NY AG probes if Trump pumped up value of estate, assets
New York – New York’s Democratic attorney general asked a court Monday to enforce subpoenas issued as part of her investigation into whether President Donald Trump or his businesses lied about the value of a sprawling suburban estate and other assets in order to get loans or tax benefits.
Attorney General Letitia James said that her civil investigation of potential fraud in Trump’s business dealings, which began last year, has been held up by a lack of cooperation from the president and his family. The petition seeking the court’s intervention was filed after lawyers for one of the president’s sons, Eric Trump, abruptly cancelled his planned interview with investigators late last month. James is seeking to compel Eric Trump’s testimony.
“For months, the Trump Organization has made baseless claims in an effort to shield evidence from a lawful investigation into its financial dealings,” James said in a statement. “They have stalled, withheld documents, and instructed witnesses, including Eric Trump, to refuse to answer questions under oath. That’s why we’ve filed a motion to compel the Trump Organization to comply with our office’s lawful subpoenas for documents and testimony. These questions will be answered and the truth will be uncovered, because no one is above the law.”
The court petition was made on the first day of the Republican National Convention, just as the party was nominating Trump for re-election, and the president’s company immediately dismissed it as a political stunt.
The filing in state trial court in New York City names the Trump Organization, an umbrella group for the Republican president’s holdings, along with other business entities, Eric Trump and Seven Springs, a 212-acre (0.9-square-kilometer) New York estate owned by the Trump family. The AG’s investigation centers on whether the Trump Organization and the president improperly inflated the value of assets to secure loans and obtain economic and tax benefits.
One “significant” focus of the investigation is whether the Trump Organization and its agents improperly inflated the value of the Seven Springs estate north of the city in Westchester County. Valuations of Seven Springs were used to claim an apparent $21.1 million tax deduction for donating a conservation easement and in submissions to financial institutions calculating Trump’s net worth, according to court filings.
Investigators have not yet determined whether the law was broken, which was noted by the Trump Organization in a scathing public response Monday.

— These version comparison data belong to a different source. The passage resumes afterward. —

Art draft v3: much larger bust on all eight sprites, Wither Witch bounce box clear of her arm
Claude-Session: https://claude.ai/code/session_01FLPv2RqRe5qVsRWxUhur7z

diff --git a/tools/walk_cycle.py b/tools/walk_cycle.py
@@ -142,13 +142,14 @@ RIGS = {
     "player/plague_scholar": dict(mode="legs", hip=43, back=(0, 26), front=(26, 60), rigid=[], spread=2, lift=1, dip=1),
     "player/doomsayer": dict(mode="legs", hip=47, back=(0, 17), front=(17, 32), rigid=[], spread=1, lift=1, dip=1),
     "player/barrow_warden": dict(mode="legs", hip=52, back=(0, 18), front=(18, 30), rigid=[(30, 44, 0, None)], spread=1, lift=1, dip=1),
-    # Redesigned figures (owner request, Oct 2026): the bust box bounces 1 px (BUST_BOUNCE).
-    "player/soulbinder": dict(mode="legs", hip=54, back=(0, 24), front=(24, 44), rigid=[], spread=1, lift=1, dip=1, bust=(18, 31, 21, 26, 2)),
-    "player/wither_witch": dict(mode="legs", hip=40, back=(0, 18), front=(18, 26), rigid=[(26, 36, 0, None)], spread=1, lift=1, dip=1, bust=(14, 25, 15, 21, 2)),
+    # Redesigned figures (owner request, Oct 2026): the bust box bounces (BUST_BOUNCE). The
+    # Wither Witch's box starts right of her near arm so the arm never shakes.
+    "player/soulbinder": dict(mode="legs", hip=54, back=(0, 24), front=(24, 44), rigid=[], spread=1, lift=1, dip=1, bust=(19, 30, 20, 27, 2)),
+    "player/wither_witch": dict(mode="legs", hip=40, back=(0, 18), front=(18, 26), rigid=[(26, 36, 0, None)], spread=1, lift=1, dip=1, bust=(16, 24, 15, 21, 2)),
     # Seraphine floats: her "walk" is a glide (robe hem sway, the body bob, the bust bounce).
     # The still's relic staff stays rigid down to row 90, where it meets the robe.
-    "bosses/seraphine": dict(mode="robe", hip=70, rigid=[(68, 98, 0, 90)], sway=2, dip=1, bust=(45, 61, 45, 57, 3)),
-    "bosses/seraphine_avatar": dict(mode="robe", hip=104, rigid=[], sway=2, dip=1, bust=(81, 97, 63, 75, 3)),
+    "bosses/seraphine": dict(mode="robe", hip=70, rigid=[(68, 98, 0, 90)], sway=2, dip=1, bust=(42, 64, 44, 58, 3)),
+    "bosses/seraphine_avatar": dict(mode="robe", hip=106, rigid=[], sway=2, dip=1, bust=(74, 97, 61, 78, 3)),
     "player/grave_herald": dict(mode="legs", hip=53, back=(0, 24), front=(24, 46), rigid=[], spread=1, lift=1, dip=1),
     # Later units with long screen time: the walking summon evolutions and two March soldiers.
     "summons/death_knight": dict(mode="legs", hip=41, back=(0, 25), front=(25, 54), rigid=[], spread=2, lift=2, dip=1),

“While we have tried to cooperate in good faith with the investigation at every turn, the NYAG’s continued harassment of the company as we approach the election (and filing of this motion on the first day of the Republican National Convention) once again confirms that this investigation is all about politics,” according to an emailed statement from the organization. “We will respond to this motion as appropriate.”

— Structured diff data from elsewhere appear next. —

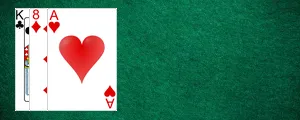
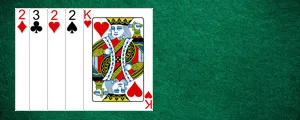
update buttons, on start bot event, fix dealer cards bug

Changed region(s): [[0.03, 0.05, 0.54, 0.95]]

diff --git a/handlers/personal_actions.py b/handlers/personal_actions.py
@@ -11,8 +11,9 @@ from functions import render_image
 dealer_score = 0
 
 # keyboard
-new_game_btn = types.KeyboardButton("Новая игра")
-new_game_markup = types.ReplyKeyboardMarkup(resize_keyboard=True).add(new_game_btn)
+main_menu_new_game_btn = types.KeyboardButton("Начать новую игру 🎮")
+main_menu_balance_btn = types.KeyboardButton("Просмотреть баланс 💰")
+main_menu_markup = types.ReplyKeyboardMarkup(resize_keyboard=True).add(main_menu_new_game_btn, main_menu_balance_btn)
 
 # get help command
 @dp.message_handler(commands=['help'])
@@ -39,45 +40,19 @@ async def rules(message: types.Message):
 @dp.message_handler(commands=['start'])
 async def process_start_game(message: types.Message):
     '''bot start'''
-    
-    global user
-
-    # updating deck of cards
-    with open('static/deck_of_cards.json','r', encoding="utf-8") as input_f:
-        deck = json.load(input_f)
-    input_f.close()
-
-    db.update(table='user', set='deck = ?', where='user_id = ?', values=(str(deck), message.from_user.id,))
-
-    user = db.load_user(message.from_user.id)
-    if (not user):
-        # register user
+    # register user if not exists
+    if (not db.load_user(message.from_user.id)):
         db.add_user(int(message.from_user.id))
-        db.update(table='user', set='is_game = ?', where='user_id = ?', values=(True, message.from_user.id,))
-
-
-    if user[0][2] < 1:
-        user = list(user[0])
-        user[2] = 100
-        user = tuple([user])
-        db.update(table='user', set='balance = ?, is_game = ?', where='user_id = ?', values=(100, True, message.from_user.id,))
-
-    else: db.update(table='user', set='is_game = ?', where='user_id = ?', values=(True, message.from_user.id,))
+    db.update('user','is_game = ?','user_id = ?',(False,message.from_user.id,))
     
-    # keyboard
-    game_type_markup_computer = types.KeyboardButton("Играть с компьютером 🤖")
-    game_type_markup_online = types.KeyboardButton("Играть с другом 👨🦰 (в разработке)")
-    game_type_markup = types.ReplyKeyboardMarkup(resize_keyboard=True).add(game_type_markup_computer, game_type_markup_online)
-    
[1 lines of base64/hex data omitted]
-    await message.answer("Выберите тип игры", reply_markup=game_type_markup)
+    await message.answer("♦ Добро пожаловать в блэк-джек ♦", reply_markup=main_menu_markup)
 
 # main game logic
 @dp.message_handler(content_types=["text"])
 async def process_handler(message: types.Message):
     '''button handlers'''
     if message.chat.type == "private":
-        if message.text == "Новая игра":
+        if message.text == "Начать новую игру 🎮":
             global user
             
             # updating deck of cards
@@ -86,8 +61,12 @@ async def process_handler(message: types.Message):
             input_f.close()
 
             db.update(table='user', set='deck = ?', where='user_id = ?', values=(str(deck), message.from_user.id,))
-
             user = db.load_user(message.from_user.id)
+
+            # list_accumulator = []
+            # for item in user:
+            #     list_accumulator.append({k: item[k] for k in item.keys()})
+            # print(list_accumulator)
 
             # update player score is he lost everything
             if user[0][2] < 1:
@@ -99,12 +78,12 @@ async def process_handler(message: types.Message):
             else: db.update(table='user', set='is_game = ?', where='user_id = ?', values=(True, message.from_user.id,))
 
             # keyboard
-            game_type_markup_computer = types.KeyboardButton("Играть с компьютером 🤖")
-            game_type_markup_online = types.KeyboardButton("Играть с другом 👨🦰 (в разработке)")
+            game_type_markup_computer = types.KeyboardButton("Играть с компьютером 🧠")
+            game_type_markup_online = types.KeyboardButton("Играть с другом 👨🦰 (в разработке </>)")
             game_type_markup = types.ReplyKeyboardMarkup(resize_keyboard=True).add(game_type_markup_computer, game_type_markup_online)
             await message.answer("Выберите тип игры", reply_markup=game_type_markup)
 
-        if message.text == "Играть с компьютером 🤖":
+        if message.text == "Играть с компьютером 🧠":
             user = db.load_user(message.from_user.id)
             if (user[0][3] == False):
                 await message.answer("Для начала начните новую игру")
@@ -112,12 +91,12 @@ async def process_handler(message: types.Message):
 
             # keyboard
             balance_btn = types.KeyboardButton("💰 Баланс: "+ str(user[0][2]))
-            pet_1_btn   = types.KeyboardButton("1 💲")
-            pet_10_btn  = types.KeyboardButton("10 💲")
-            pet_25_btn  = types.KeyboardButton("25 💲")
-            pet_50_btn  = types.KeyboardButton("50 💲")
-            pet_100_btn = types.KeyboardButton("100 💲")
-            pet_all_in_btn = types.KeyboardButton(str(user[0][2]) + " 💲")
+            pet_1_btn   = types.KeyboardButton("1 🪙")
+            pet_10_btn  = types.KeyboardButton("10 🪙")
+            pet_25_btn  = types.KeyboardButton("25 🪙")
+            pet_50_btn  = types.KeyboardButton("50 🪙")
+            pet_100_btn = types.KeyboardButton("100 🪙")
+            pet_all_in_btn = types.KeyboardButton(str(user[0][2]) + " 🪙")
 
             sample_markup = types.ReplyKeyboardMarkup(resize_keyboard=True).add(
                 pet_1_btn,
@@ -130,7 +109,7 @@ async def process_handler(message: types.Message):
             )
             await message.answer("Сделайте ставку", reply_markup=sample_markup)
 
-        if ("💲" in message.text):
+        if ("🪙" in message.text):
             user = db.load_user(message.from_user.id)
 
             if (user[0][3] == False):
@@ -147,9 +126,9 @@ async def process_handler(message: types.Message):
             dealer_score = 0
 
             # keyboard
-            more_btn = types.KeyboardButton("Еще")
-            stop_btn = types.KeyboardButton("Стоп")
-            give_up_btn = types.KeyboardButton("Сдаюсь")
+            more_btn = types.KeyboardButton("Еще 🟢")
+            stop_btn = types.KeyboardButton("Стоп 🛑")
+            give_up_btn = types.KeyboardButton("Сдаюсь 😵")
             game_controls_markup = types.ReplyKeyboardMarkup(resize_keyboard=True).add(
                 more_btn, stop_btn, give_up_btn
             )
@@ -210,14 +189,14 @@ async def process_handler(message: types.Message):
 
             # Player gets a blackjack  
             if (player_score == 21):
-                global new_game_markup
+                global main_menu_markup
                 current_win = float(pet)*float(1.5)
                 total_win = float(pet)*float(1.5)+user[0][2]
                 db.update(table='user', set='player_score = ?, is_game = ?, balance = ?', where='user_id = ?', values=(player_score, False, total_win, message.from_user.id, ))
-                await message.answer(f"У вас Блэк-Джек! Вы победили! 🥃\n<b>Чистый выигрыш</b>: {current_win} 💴", reply_markup=new_game_markup)
+                await message.answer(f"У вас Блэк-Джек! Вы победили! 🥃\n<b>Чистый выигрыш</b>: {current_win} 💴", reply_markup=main_menu_markup)
 
         # if player decides to go on
-        if (message.text == "Еще"):
+        if (message.text == "Еще 🟢"):
 
             user         = db.load_user(message.from_user.id)
             pet          = user[0][4]
@@ -253,8 +232,8 @@ async def process_handler(message: types.Message):
             render_image([dealer_cards[0]['image'], dealer_cards[1]['image']], 2, f"{message.from_user.id}_out_dealer_open.webp")
 
             # keyboard
-            more_btn = types.KeyboardButton("Еще")
-            stop_btn = types.KeyboardButton("Стоп")
+            more_btn = types.KeyboardButton("Еще 🟢")
+            stop_btn = types.KeyboardButton("Стоп 🛑")
             continue_game_controls_markup = types.ReplyKeyboardMarkup(resize_keyboard=True).add(more_btn, stop_btn)
             
             await message.answer(heading_msg, reply_markup=continue_game_controls_markup)
@@ -268,7 +247,7 @@ async def process_handler(message: types.Message):
                 await message.answer(f"⬆ 👽 <b>Карты дилера: </b> {dealer_score}")
                 
                 await bot.send_sticker(message.chat.id, sticker=open(f"static/images/{message.from_user.id}_out_player.webp", 'rb').read())
-                await message.answer(f"⬆ 👨💼 <b>Ваши карты: </b> {player_score}\nВы победили! 🥃\n<b>Чистый выигрыш</b>: {current_win} 💴", reply_markup=new_game_markup)
+                await message.answer(f"⬆ 👨💼 <b>Ваши карты: </b> {player_score}\nВы победили! 🥃\n<b>Чистый выигрыш</b>: {current_win} 💴", reply_markup=main_menu_markup)
 
                 db.update(table='user', set='balance = ?, is_game = ?', where='user_id = ?', values=(total_win, False, message.from_user.id, ))
 
@@ -292,7 +271,7 @@ async def process_handler(message: types.Message):
                     await message.answer(f"⬆ 👽 <b>Карты дилера: </b> {dealer_score}")
                     
                     await bot.send_sticker(message.chat.id, sticker=open(f"static/images/{message.from_user.id}_out_player.webp", 'rb').read())
-                    await message.answer(f"⬆ 👨💼 <b>Ваши карты: </b> {player_score}\nПеребор! Вы проиграли ❌\nПроигрыш: -{float(pet)}", reply_markup=new_game_markup)
+                    await message.answer(f"⬆ 👨💼 <b>Ваши карты: </b> {player_score}\nПеребор! Вы проиграли ❌\nПроигрыш: -{float(pet)}", reply_markup=main_menu_markup)
 
                     db.update(table='user', set='balance = ?, is_game = ?', where='user_id = ?', values=(total_win, False, message.from_user.id, ))
                     return;
@@ -304,7 +283,7 @@ async def process_handler(message: types.Message):
             await message.answer(f"⬆ 👨💼 <b>Ваши карты: </b> {player_score}")
 
         # if player decides to stand
-        if (message.text == "Стоп"):
+        if (message.text == "Стоп 🛑"):
 
             user         = db.load_user(message.from_user.id)
             pet          = user[0][4]
@@ -332,6 +311,7 @@ async def process_handler(message: types.Message):
                 dealer_cards.append(dealer_card)
                 deck.remove(dealer_card)
                 dealer_score += dealer_card.get('cost')
+                img_path_dealer = []
 
                 db.update(table='user', set='dealer_score = ?, deck = ?, dealer_cards = ?', where='user_id = ?', values=(str(dealer_score), str(deck), str(dealer_cards), message.from_user.id, ))
                 
@@ -363,7 +343,7 @@ async def process_handler(message: types.Message):
                         await message.answer(f"⬆ 👽 <b>Карты дилера: </b> {dealer_score}")
                         
                         await bot.send_sticker(message.chat.id, sticker=open(f"static/images/{message.from_user.id}_out_player.webp", 'rb').read())
-                        await message.answer(f"⬆ 👨💼 <b>Ваши карты: </b> {player_score}\nВы победили! 🥃\n<b>Чистый выигрыш</b>: {current_win} 💴", reply_markup=new_game_markup)
+                        await message.answer(f"⬆ 👨💼 <b>Ваши карты: </b> {player_score}\nВы победили! 🥃\n<b>Чистый выигрыш</b>: {current_win} 💴", reply_markup=main_menu_markup)
 
                         db.update(table='user', set='balance = ?, is_game = ?', where='user_id = ?', values=(total_win, False, message.from_user.id, ))
 
@@ -388,7 +368,7 @@ async def process_handler(message: types.Message):
                 await message.answer(f"⬆ 👽 <b>Карты дилера: </b> {dealer_score}")
                 
                 await bot.send_sticker(message.chat.id, sticker=open(f"static/images/{message.from_user.id}_out_player.webp", 'rb').read())
-                await message.answer(f"⬆ 👨💼 <b>Ваши карты: </b> {player_score}\nВы победили! 🥃\n<b>Чистый выигрыш</b>: {current_win} 💴", reply_markup=new_game_markup)
+                await message.answer(f"⬆ 👨💼 <b>Ваши карты: </b> {player_score}\nВы победили! 🥃\n<b>Чистый выигрыш</b>: {current_win} 💴", reply_markup=main_menu_markup)
 
                 db.update(table='user', set='balance = ?, is_game = ?', where='user_id = ?', values=(total_win, False, message.from_user.id, ))
 
@@ -400,7 +380,7 @@ async def process_handler(message: types.Message):
                 await message.answer(f"⬆ 👽 <b>Карты дилера: </b> {dealer_score}")
                 
                 await bot.send_sticker(message.chat.id, sticker=open(f"static/images/{message.from_user.id}_out_player.webp", 'rb').read())
-                await message.answer(f"⬆ 👨💼 <b>Ваши карты: </b> {player_score}\nВы проиграли ❌\nПроигрыш: -{float(pet)}", reply_markup=new_game_markup)
+                await message.answer(f"⬆ 👨💼 <b>Ваши карты: </b> {player_score}\nВы проиграли ❌\nПроигрыш: -{float(pet)}", reply_markup=main_menu_markup)
 
                 db.update(table='user', set='balance = ?, is_game = ?', where='user_id = ?', values=(total_win, False, message.from_user.id, ))
         
@@ -410,10 +390,10 @@ async def process_handler(message: types.Message):
                 await message.answer(f"⬆ 👽 <b>Карты дилера: </b> {dealer_score}")
                 
                 await bot.send_sticker(message.chat.id, sticker=open(f"static/images/{message.from_user.id}_out_player.webp", 'rb').read())
-                await message.answer(f"⬆ 👨💼 <b>Ваши карты: </b> {player_score}\nНичья", reply_markup=new_game_markup)
+                await message.answer(f"⬆ 👨💼 <b>Ваши карты: </b> {player_score}\nНичья", reply_markup=main_menu_markup)
 
         # if player gives up
-        if (message.text == "Сдаюсь"):
+        if (message.text == "Сдаюсь 😵"):
 
             user         = db.load_user(message.from_user.id)
             pet          = user[0][4]
@@ -435,7 +415,7 @@ async def process_handler(message: types.Message):
             await message.answer(f"⬆ 👽 <b>Карты дилера: </b> {dealer_score}")
             
             await bot.send_sticker(message.chat.id, sticker=open(f"static/images/{message.from_user.id}_out_player.webp", 'rb').read())
-            await message.answer(f"⬆ 👨💼 <b>Ваши карты: </b> {player_score}\nВы сдались :(\nПроигрыш: -{float(pet)}", reply_markup=new_game_markup)
+            await message.answer(f"⬆ 👨💼 <b>Ваши карты: </b> {player_score}\nВы сдались :(\nПроигрыш: -{float(pet)}", reply_markup=main_menu_markup)
 
             db.update(table='user', set='balance = ?, is_game = ?', where='user_id = ?', values=(total_win, False, message.from_user.id, ))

The White House referred questions to the Trump Organization.
The president last year accused New York’s governor and attorney general of “harassing all of my New York businesses in search of anything at all they can find to make me look as bad as possible.”
The investigation was launched in March 2019 after Trump’s longtime personal lawyer Michael Cohen told Congress that Trump had inflated the value of his assets to obtain more favorable terms for loans and insurance coverage.
Since then, the attorney general’s office has issued “a number of subpoenas and has taken testimony seeking information material to these matters,” the court filing said.
James’ office issued subpoenas to the Trump Organization and to Seven Springs LLC in December 2019, seeking financial documents, the filing said. Since then, both have “engaged in extensive good-faith discussions concerning the Trump Organization’s compliance with the subpoenas.” But the two sides are now at an impasse, according to the court filings, which were partially sealed.
The attorney general’s office is also attempting to collect information about several other Trump-related properties, including the Trump National Golf Club near Los Angeles, the Trump International Hotel and Tower in Chicago and an office building on Wall Street in Manhattan where the Trump Organization “owns a ‘ground lease’ pertaining to the property.”
Hill reported from Albany, N.Y. Balsamo reported from Washington, D.C.